Personal income growth for February was moderate, increasing nominally by 0.3 percent. Wage and salary growth was subdued at 0.2 percent for the month, reflecting weak job gains this winter. After adjusting for inflation, real consumer spending increased by 0.2 percent, consistent with the slight uptick that we saw in unit auto sales for February.
Consumer attitudes are going in two directions at once. According to the Conference Board, consumer confidence for February improved, continuing the upward trend in that series visible since last November. However, according the University of Michigan, consumer sentiment dipped slightly in March.
Real GDP growth for the fourth quarter of 2013 was revised up slightly to 2.6 percent from 2.4 percent. This is largely a backwards looking revision with only minor implications for our 2014 outlook.
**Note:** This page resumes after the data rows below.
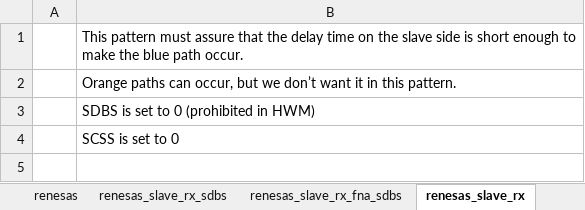
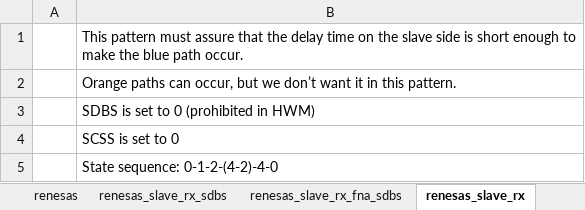
Before and after one commit to lesyhau/bridge, an Excel workbook: R-Car_V3U_I2C_State_Machine_Verification.xlsx, sheet renesas_slave_rx, drawn as a sheet; values as stored, in another font and other column widths than the file's, no borders; charts and pictures not drawn; the diff names each change by its address in the sheet, - before the commit and + after, or states it on an @@ line.

```diff
--- a/R-Car_V3U_I2C_State_Machine_Verification.xlsx (sheet renesas_slave_rx)
+++ b/R-Car_V3U_I2C_State_Machine_Verification.xlsx (sheet renesas_slave_rx)
+row 5:  | State sequence: 0-1-2-(4-2)-4-0
```
Also changed, not shown: sheet slave_rx_fna, sheet slave_tx_delay, sheet slave_tx, sheet slave_rx, sheet renesas_slave_rx_fna_sdbs, sheet renesas_slave_rx_sdbs, 2 more sheets, charts or pictures.
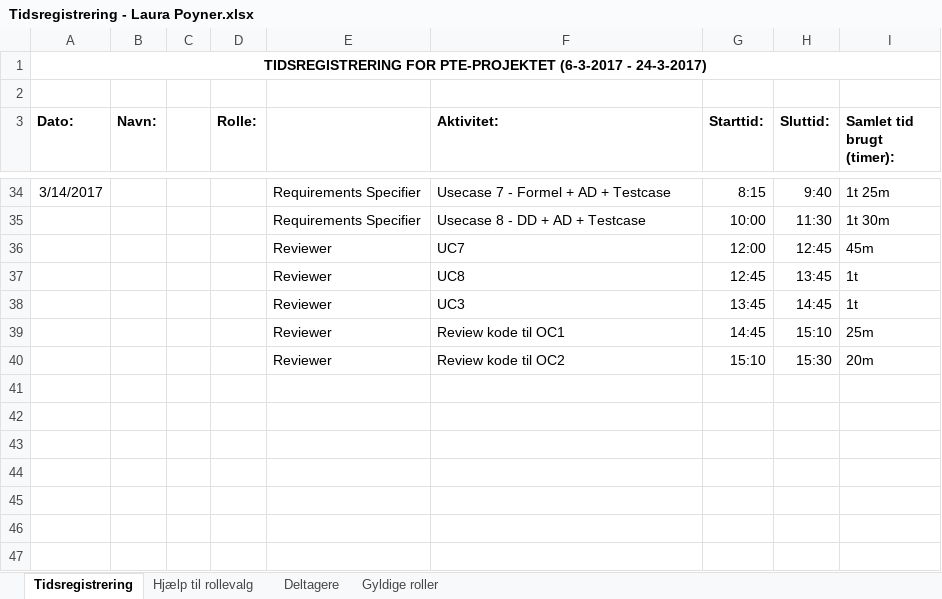
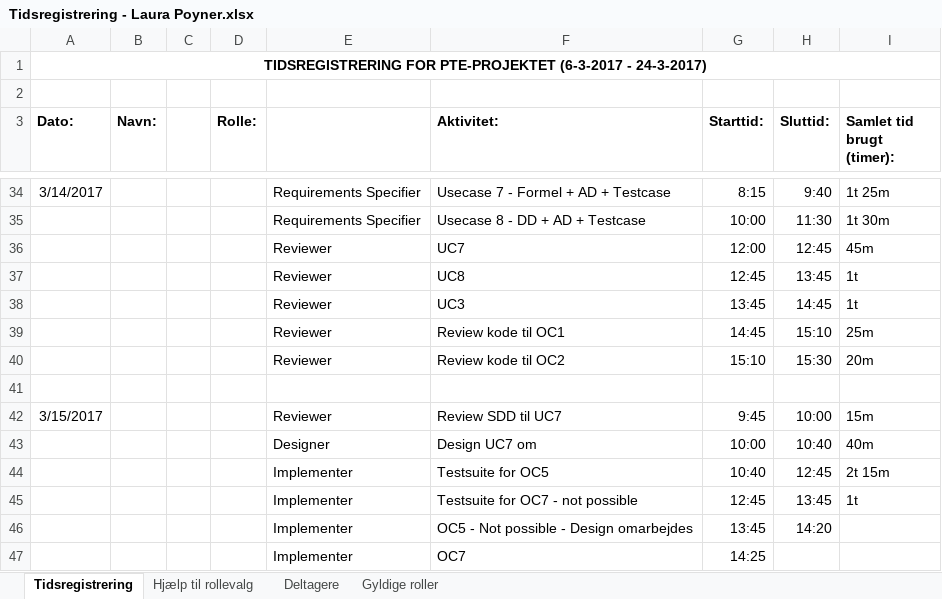
Before and after one commit to aggerzz/PTE-projekt, an Excel workbook: Documentation/08 - Project Management/Tidsregistrering/Tidsregistrering - Laura Poyner.xlsx, sheet Tidsregistrering, drawn as a sheet; only a part is shown, gaps mark what is left out; values as stored, in another font and other column widths than the file's, no borders; the diff names each change by its address in the sheet, - before the commit and + after, or states it on an @@ line.

Commit message:
Review/rettelser af SD7 - Tidsreg.

```diff
--- a/Documentation/08 - Project Management/Tidsregistrering/Tidsregistrering - Laura Poyner.xlsx (sheet Tidsregistrering)
+++ b/Documentation/08 - Project Management/Tidsregistrering/Tidsregistrering - Laura Poyner.xlsx (sheet Tidsregistrering)
+row 41: (empty)
+row 42: 3/15/2017 |  |  |  | Reviewer | Review SDD til UC7 | 9:45 | 10:00 | 15m
+row 43:  |  |  |  | Designer | Design UC7 om | 10:00 | 10:40 | 40m
+row 44:  |  |  |  | Implementer | Testsuite for OC5 | 10:40 | 12:45 | 2t 15m
+row 45:  |  |  |  | Implementer | Testsuite for OC7 - not possible | 12:45 | 13:45 | 1t
+row 46:  |  |  |  | Implementer | OC5 - Not possible - Design omarbejdes | 13:45 | 14:20
+row 47:  |  |  |  | Implementer | OC7 | 14:25
```
Also changed, not shown: 1 other file.
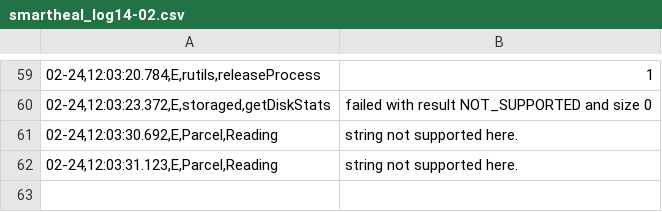
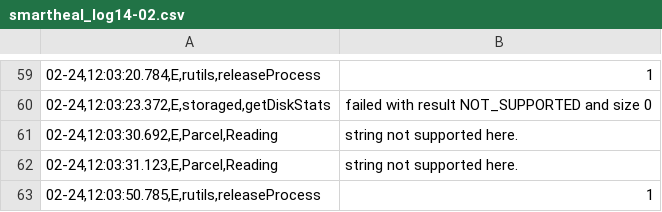
Before and after one commit to sumitmalik39/sumit, a CSV file: smartheal_log14-02.csv, drawn as a sheet; only a part is shown, gaps mark what is left out; the diff names each change by its address in the sheet, - before the commit and + after, or states it on an @@ line.

Commit message:
smartheal_log.csv

```diff
--- a/smartheal_log14-02.csv
+++ b/smartheal_log14-02.csv
+row 63: 02-24,12:03:50.785,E,rutils,releaseProcess | 1
```
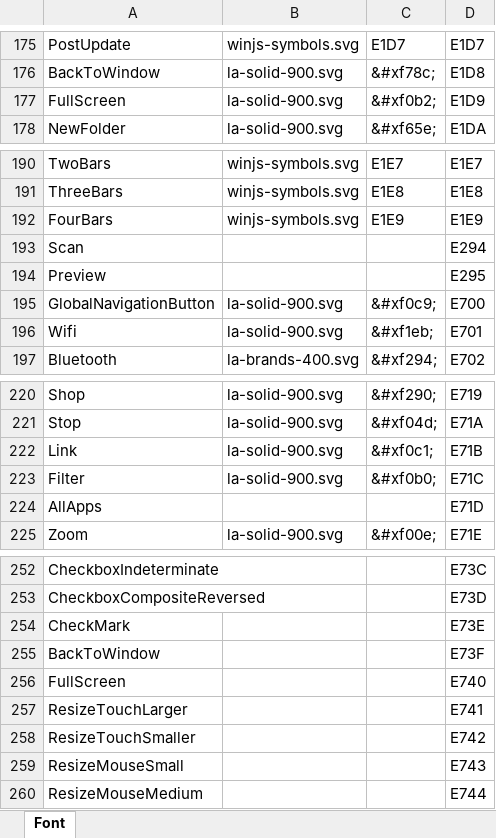
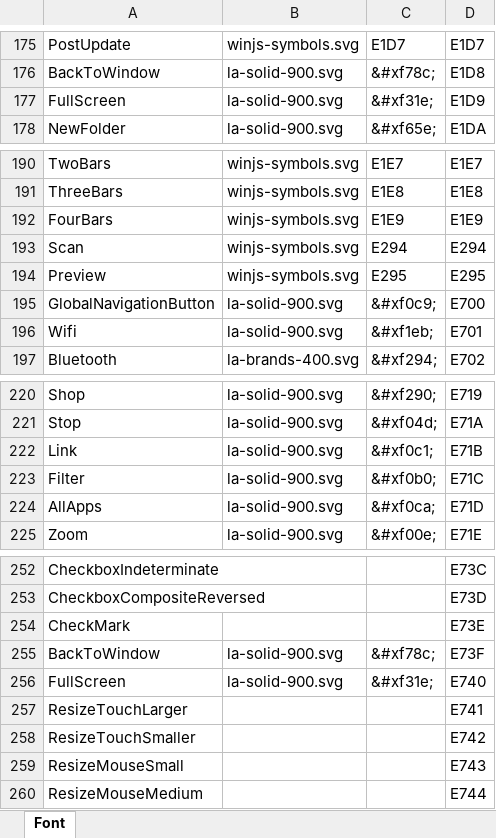
Before and after one commit to kakone/SvgFont2Files, an Excel workbook: SegoeMDL2AssetsAlternative/font.xlsx, sheet Font, drawn as a sheet; only a part is shown, gaps mark what is left out; values as stored, in another font and other column widths than the file's, no borders; the diff names each change by its address in the sheet, - before the commit and + after, or states it on an @@ line.

```diff
--- a/SegoeMDL2AssetsAlternative/font.xlsx (sheet Font)
+++ b/SegoeMDL2AssetsAlternative/font.xlsx (sheet Font)
-C177: &#xf0b2;
+C177: &#xf31e;
-B193:B194: (empty)
+B193:B194: winjs-symbols.svg
-C193: (empty)
+C193: E294
-C194: (empty)
+C194: E295
-B224: (empty)
+B224: la-solid-900.svg
-C224: (empty)
+C224: &#xf0ca;
-B255:B256: (empty)
+B255:B256: la-solid-900.svg
-C255: (empty)
+C255: &#xf78c;
-C256: (empty)
+C256: &#xf31e;
```
Also changed, not shown: 7 other files.
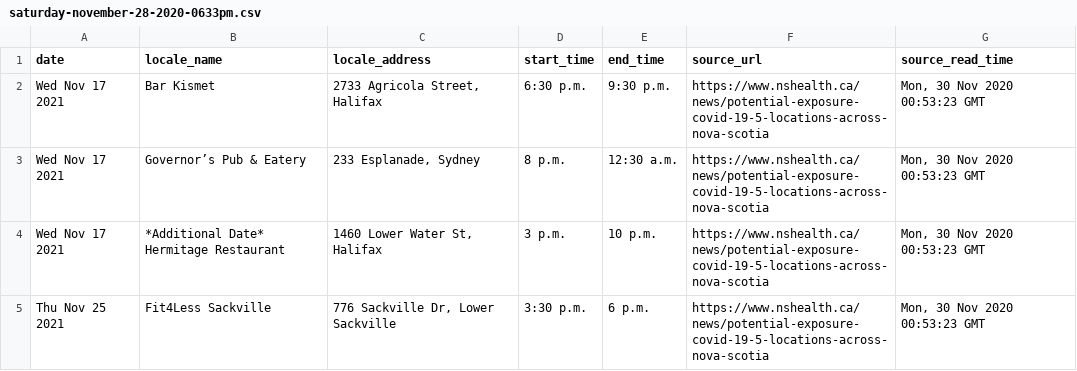
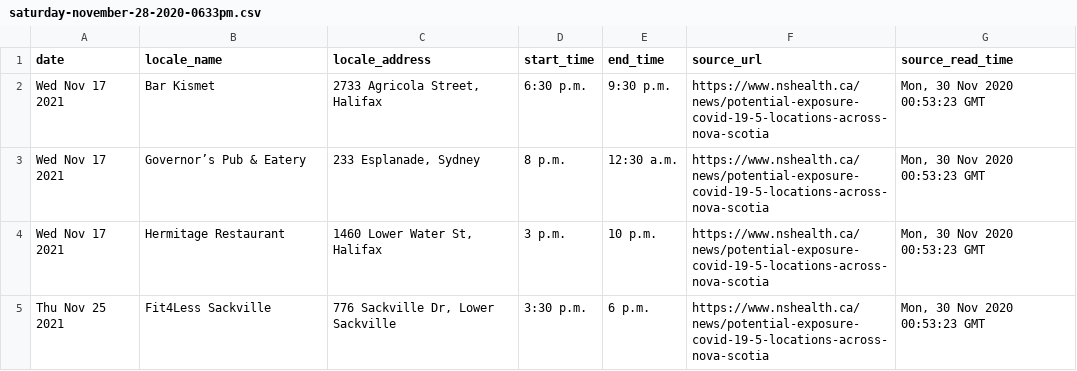
Before and after one commit to jeffandersen/nshealth-archive, a CSV file: data/csv/saturday-november-28-2020-0633pm.csv, drawn as a sheet.

Commit message:
Update data/csv/saturday-november-28-2020-0633pm.csv

```diff
--- a/data/csv/saturday-november-28-2020-0633pm.csv
+++ b/data/csv/saturday-november-28-2020-0633pm.csv
@@ -3,3 +3,3 @@ Wed Nov 17 2021,Bar Kismet,"2733 Agricola Street, Halifax",6:30 p.m.,9:30 p.m.,h
 Wed Nov 17 2021,Governor’s Pub & Eatery,"233 Esplanade, Sydney",8 p.m.,12:30 a.m.,https://www.nshealth.ca/news/potential-exposure-covid-19-5-locations-across-nova-scotia,"Mon, 30 Nov 2020 00:53:23 GMT"
-Wed Nov 17 2021,*Additional Date* Hermitage Restaurant,"1460 Lower Water St, Halifax",3 p.m.,10 p.m.,https://www.nshealth.ca/news/potential-exposure-covid-19-5-locations-across-nova-scotia,"Mon, 30 Nov 2020 00:53:23 GMT"
+Wed Nov 17 2021,Hermitage Restaurant,"1460 Lower Water St, Halifax",3 p.m.,10 p.m.,https://www.nshealth.ca/news/potential-exposure-covid-19-5-locations-across-nova-scotia,"Mon, 30 Nov 2020 00:53:23 GMT"
 Thu Nov 25 2021,Fit4Less Sackville,"776 Sackville Dr, Lower Sackville",3:30 p.m.,6 p.m.,https://www.nshealth.ca/news/potential-exposure-covid-19-5-locations-across-nova-scotia,"Mon, 30 Nov 2020 00:53:23 GMT"
```
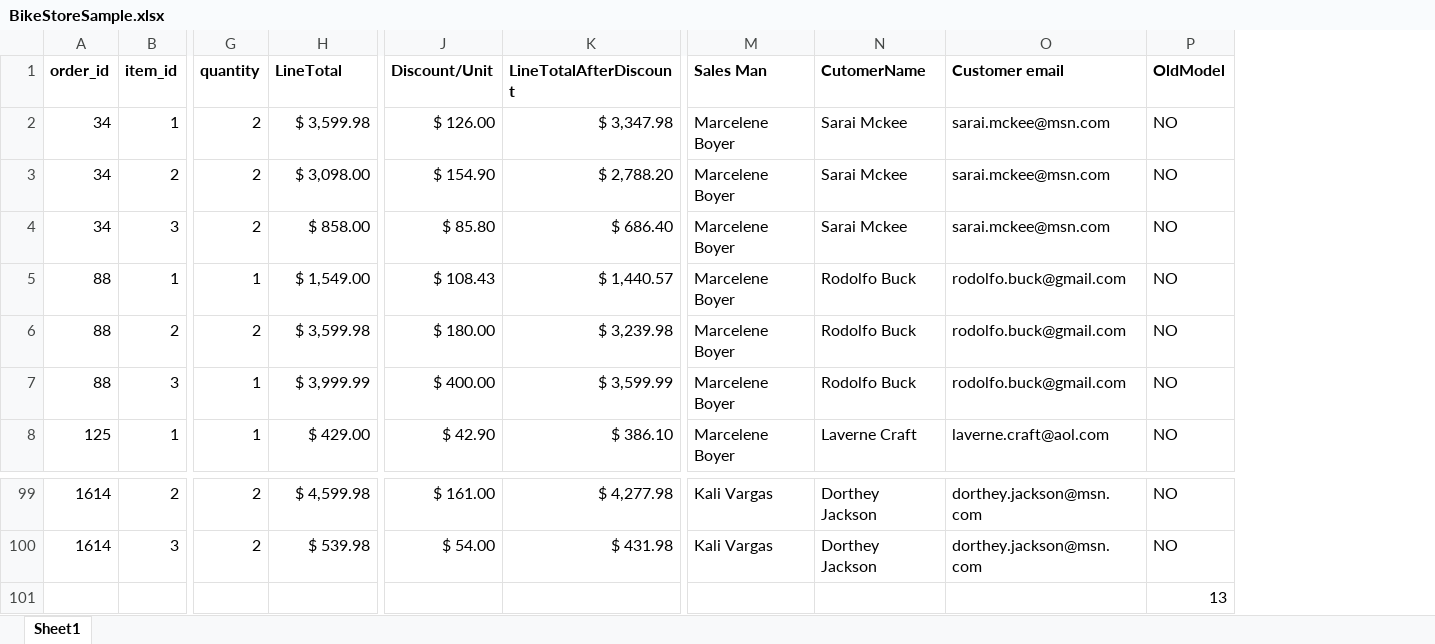
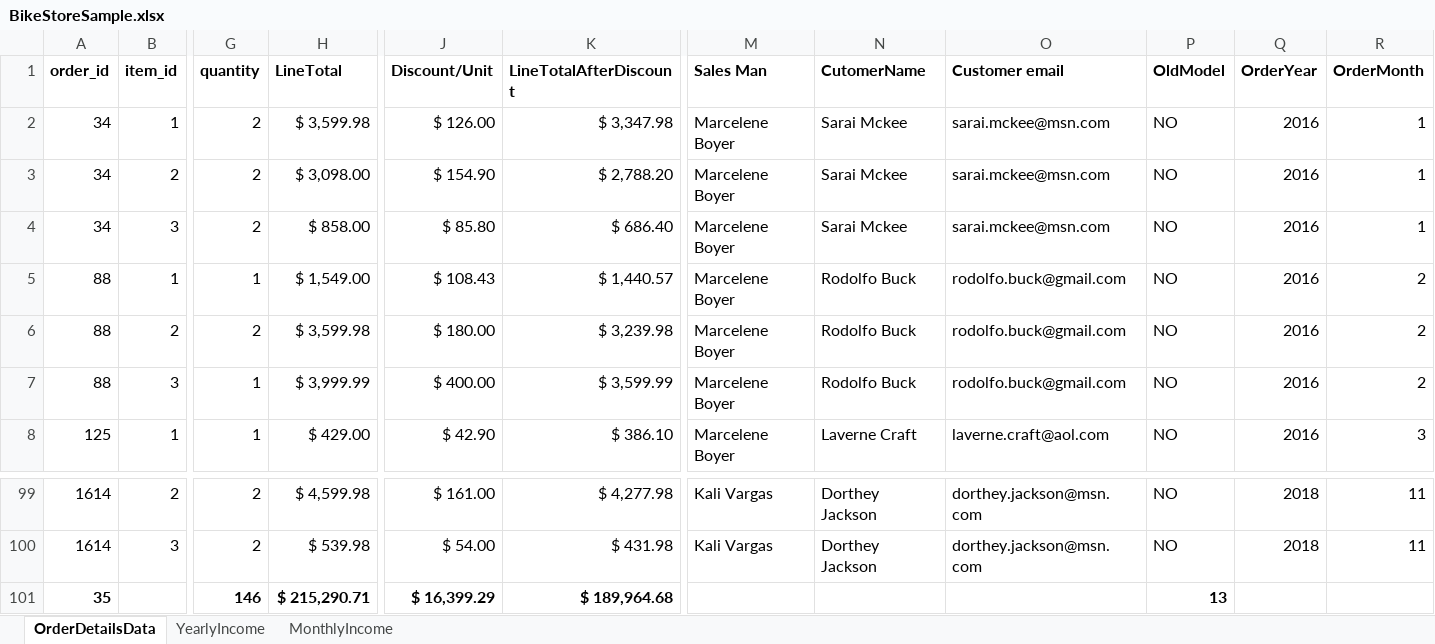
Before and after one commit to kfirelevation/ExcelEvaluation, an Excel workbook: Fundementals/Solution/BikeStoreSample.xlsx, sheet OrderDetailsData, drawn as a sheet; only a part is shown, gaps mark what is left out; values as stored, in another font and other column widths than the file's, no borders; removed rows and columns are numbered as before the commit, all else as after; rows hold the shown columns only; the diff names each change by its address in the sheet, - before the commit and + after, or states it on an @@ line.

```diff
--- a/Fundementals/Solution/BikeStoreSample.xlsx (sheet OrderDetailsData)
+++ b/Fundementals/Solution/BikeStoreSample.xlsx (sheet OrderDetailsData)
-sheet tab: Sheet1
+sheet tab: OrderDetailsData
+sheet tab: YearlyIncome
+sheet tab: MonthlyIncome
+column Q (OrderYear), rows 2-8: all 2016; rows 99-100: 2018 | 2018
+column R (OrderMonth), rows 2-8: 1 | 1 | 1 | 2 | 2 | 2 | 3; rows 99-100: 11 | 11
-row 101:  |  |  |  |  |  |  |  |  | 13
+row 101: 35 |  | 146 | $ 215,290.71 | $ 16,399.29 | $ 189,964.68 |  |  |  | 13
```
Also changed, not shown: formulas that keep their value.
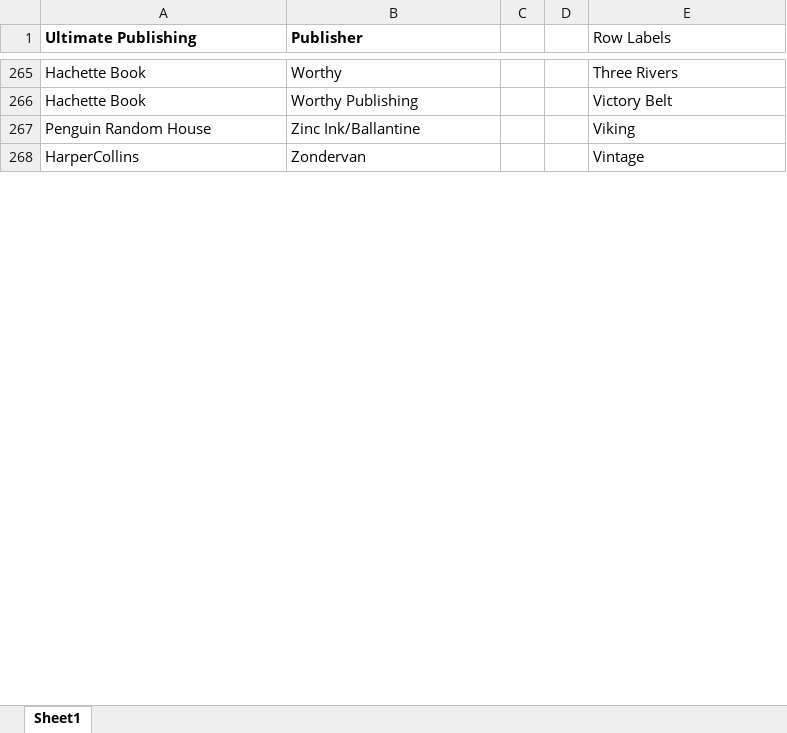
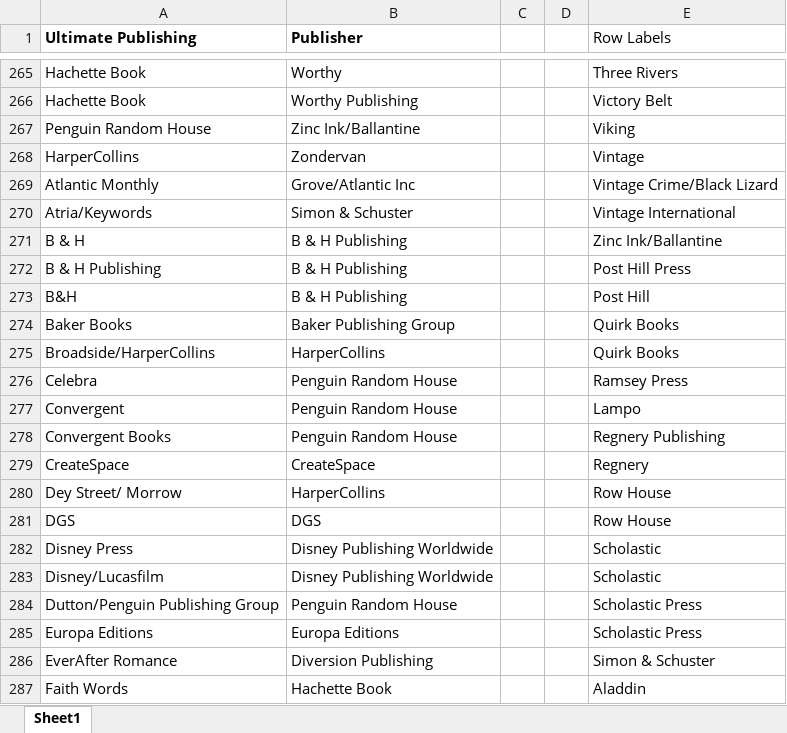
Before and after one commit to StephWolter/GAIs-and-Dolls, an Excel workbook: BookData/PublishingHouses.xlsx, sheet Sheet1, drawn as a sheet; only a part is shown, gaps mark what is left out; values as stored, in another font and other column widths than the file's, no borders; the diff covers the shown part only; the diff names each change by its address in the sheet, - before the commit and + after, or states it on an @@ line.

```diff
--- a/BookData/PublishingHouses.xlsx (sheet Sheet1)
+++ b/BookData/PublishingHouses.xlsx (sheet Sheet1)
+row 269: Atlantic Monthly | Grove/Atlantic Inc |  |  | Vintage Crime/Black Lizard
+row 270: Atria/Keywords | Simon & Schuster |  |  | Vintage International
+row 271: B & H | B & H Publishing |  |  | Zinc Ink/Ballantine
+row 272: B & H Publishing | B & H Publishing |  |  | Post Hill Press
+row 273: B&H | B & H Publishing |  |  | Post Hill
+row 274: Baker Books | Baker Publishing Group |  |  | Quirk Books
+row 275: Broadside/HarperCollins | HarperCollins |  |  | Quirk Books
+row 276: Celebra | Penguin Random House |  |  | Ramsey Press
+row 277: Convergent | Penguin Random House |  |  | Lampo
+row 278: Convergent Books | Penguin Random House |  |  | Regnery Publishing
+row 279: CreateSpace | CreateSpace |  |  | Regnery
+row 280: Dey Street/ Morrow | HarperCollins |  |  | Row House
+row 281: DGS | DGS |  |  | Row House
+row 282: Disney Press | Disney Publishing Worldwide |  |  | Scholastic
+row 283: Disney/Lucasfilm | Disney Publishing Worldwide |  |  | Scholastic
+row 284: Dutton/Penguin Publishing Group | Penguin Random House |  |  | Scholastic Press
+row 285: Europa Editions | Europa Editions |  |  | Scholastic Press
+row 286: EverAfter Romance | Diversion Publishing |  |  | Simon & Schuster
+row 287: Faith Words | Hachette Book |  |  | Aladdin
```
Also changed, not shown: 141 added rows, 22 removed rows and 39 edited cells elsewhere in this sheet, 3 other files.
Initial claims for unemployment insurance dipped by 10,000 for the week ending March 22, to hit 311,000. This is a level consistent with ongoing moderate job creation. Continuing claims fell by 53,000 for the week ending March 15, reflecting the rollback of extended unemployment insurance benefits.
New home sales for February eased by 3.3 percent to hit a 440,000 unit annual rate. This came after a stronger-than-expected January report. The Pending Home Sales Index for February dipped by 0.8 percent. The Case-Shiller 20-City Composite House Price Index for January showed 13.2 percent year-over-year growth. On a monthly basis, prices fell in 12 out of the 20 cities. Housing markets remain tight in most cities.
New orders for durable goods increased by 2.2 percent in February. Commercial aircraft orders climbed after falling through December and January. Total shipments of durable goods also improved in February.
For a PDF version of the Comerica Economic Weekly, including forecast tables and the variables calendar, click here: CMAEconWeekly032814.